                                                                      EXHIBIT 11
Loews Corporation and Subsidiaries
Statement Re Computation of Per Share Earnings Assuming Full Dilution
- --------------------------------------------------------------------------------
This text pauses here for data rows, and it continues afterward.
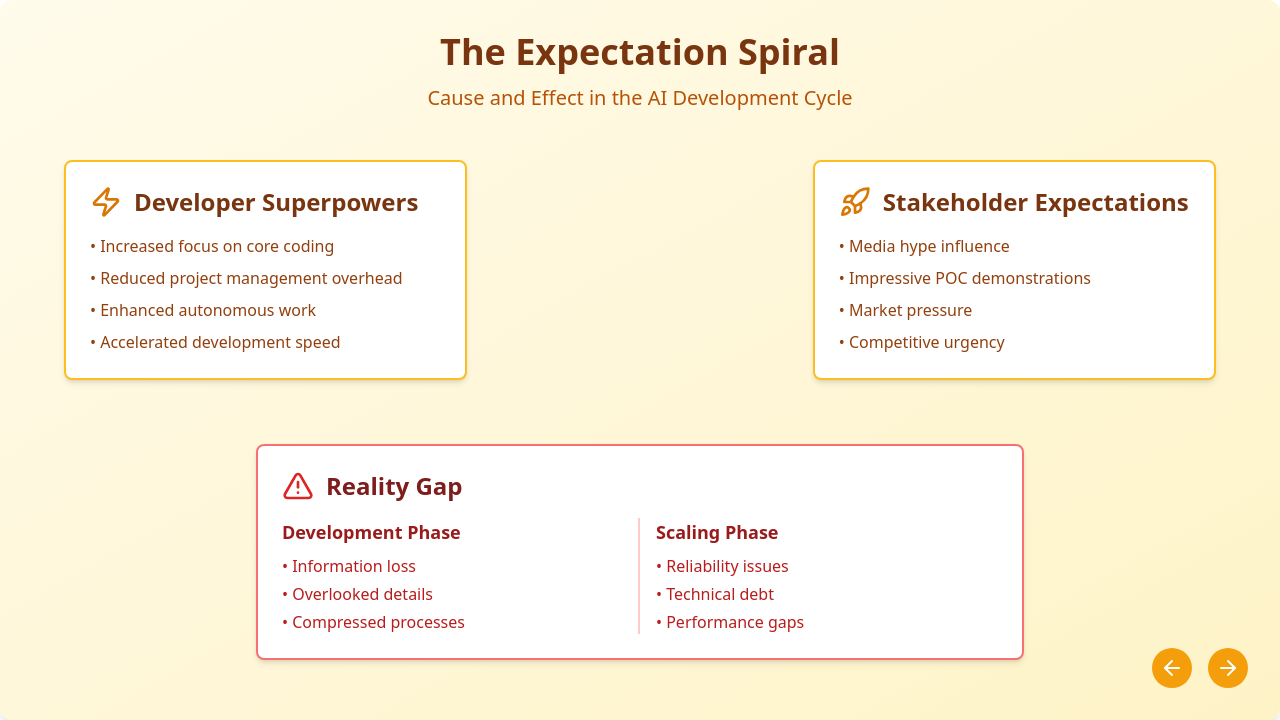
Repository: Galbaz1/dell_presentation
Page: /slide3
These files come from the project's save history. The page is drawn as it stood at one moment and after a run of saves; the edit follows.
The browser window is 1280 px wide. The pictures show the whole page.
The project was rebuilt for these pictures with package versions that can differ from the ones it lists, and the page was loaded fresh each time. The framework's server and built-in components were replaced by stand-ins that run in the browser. Also part of the build but not shown: styles/animations/slide1.css, styles/animations/slide2.css.

Above is the page before, as saved 2024-11-11 16:48:09.

After the next 2 saves:
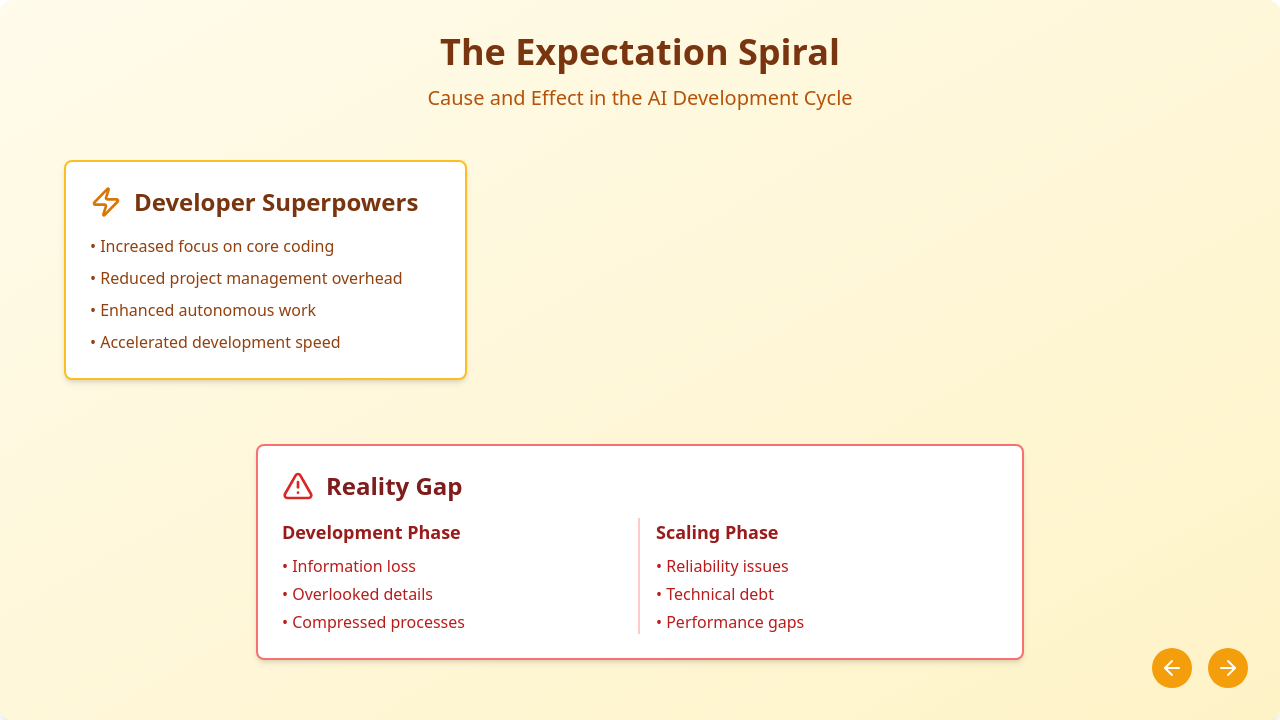
The 2 saves are shown as one change because they came seconds apart.
The last was saved 22 s later.
--- a/pages/slide3.tsx
+++ b/pages/slide3.tsx
@@ -66,7 +66,7 @@
   const rightBlockVariants = {
     hidden: { x: "100vw", opacity: 1 },
     collision: {
-      x: "-25vw",
+      x: "-30%",
       transition: {
         type: "spring",
         duration: 2,
@@ -74,19 +74,29 @@
         stiffness: 100
       }
     },
-    recoil: {
-      x: "-15vw",
-      transition: {
-        type: "spring",
-        duration: 0.5,
-        stiffness: 300,
-        damping: 15
-      }
-    },
-    visible: {
-      x: "0",
-      transition: {
-        type: "spring",
+    firstBounce: {
+      x: "-20%",
+      transition: {
+        type: "spring",
+        duration: 0.3,
+        stiffness: 400,
+        damping: 10
+      }
+    },
+    secondBounce: {
+      x: "-25%",
+      transition: {
+        type: "spring",
+        duration: 0.3,
+        stiffness: 400,
+        damping: 10
+      }
+    },
+    thirdBounce: {
+      x: "-22%",
+      transition: {
+        type: "spring",
+        duration: 0.3,
         stiffness: 100,
         damping: 15,
         delay: 0.2

After the 2 saves that followed:
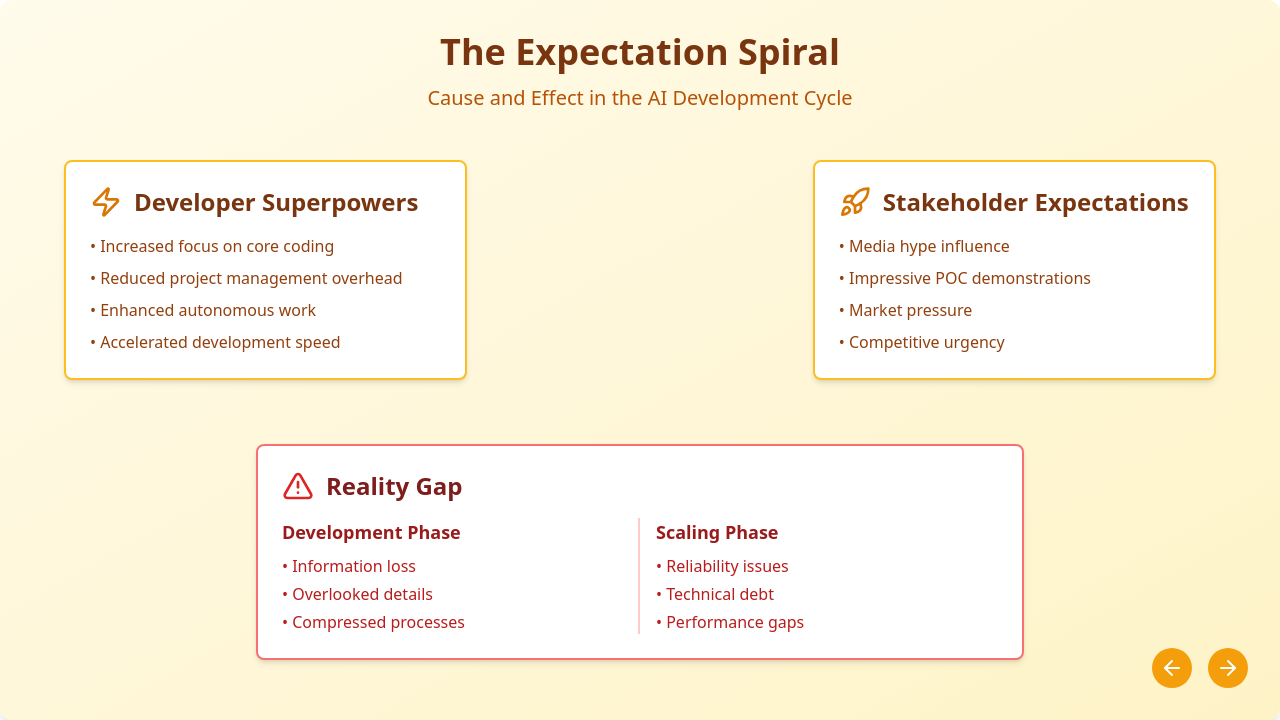
The 2 saves are shown as one change because they came seconds apart.
The last was saved 16 s later.
--- a/pages/slide3.tsx
+++ b/pages/slide3.tsx
@@ -97,6 +97,14 @@
       transition: {
         type: "spring",
         duration: 0.3,
+        stiffness: 400,
+        damping: 10
+      }
+    },
+    visible: {
+      x: "0",
+      transition: {
+        type: "spring",
         stiffness: 100,
         damping: 15,
         delay: 0.2
@@ -123,9 +131,13 @@
       setAnimationPhase('hidden');
       await new Promise(resolve => setTimeout(resolve, 500));
       setAnimationPhase('collision');
-      await new Promise(resolve => setTimeout(resolve, 1500));
-      setAnimationPhase('recoil');
-      await new Promise(resolve => setTimeout(resolve, 500));
+      await new Promise(resolve => setTimeout(resolve, 1000));
+      setAnimationPhase('firstBounce');
+      await new Promise(resolve => setTimeout(resolve, 300));
+      setAnimationPhase('secondBounce');
+      await new Promise(resolve => setTimeout(resolve, 300));
+      setAnimationPhase('thirdBounce');
+      await new Promise(resolve => setTimeout(resolve, 300));
       setAnimationPhase('visible');
     };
(In thousands, except per share data) ------- June 30, 1993 ------- Three Months Six Months Ended Ended ----------------------------- Computation of Fully Diluted Net Income: Net income ................................... $ 203,643 $ 545,333 Reduction of interest and debt expenses related to notes assumed converted, net of applicable federal income taxes ............. 3,961 7,742 ----------------------------- Fully diluted net income ..................... $ 207,604 $ 553,075 ============================= Computation of Fully Diluted Shares: Weighted average shares outstanding .......... 64,527 64,795 Add shares assumed to be issued upon conversion of notes ......................... 2,151 2,151 ----------------------------- Fully diluted shares ......................... 66,678 66,946 ============================= Net income per share assuming full dilution .... $ 3.11 $ 8.26 ============================= Page 30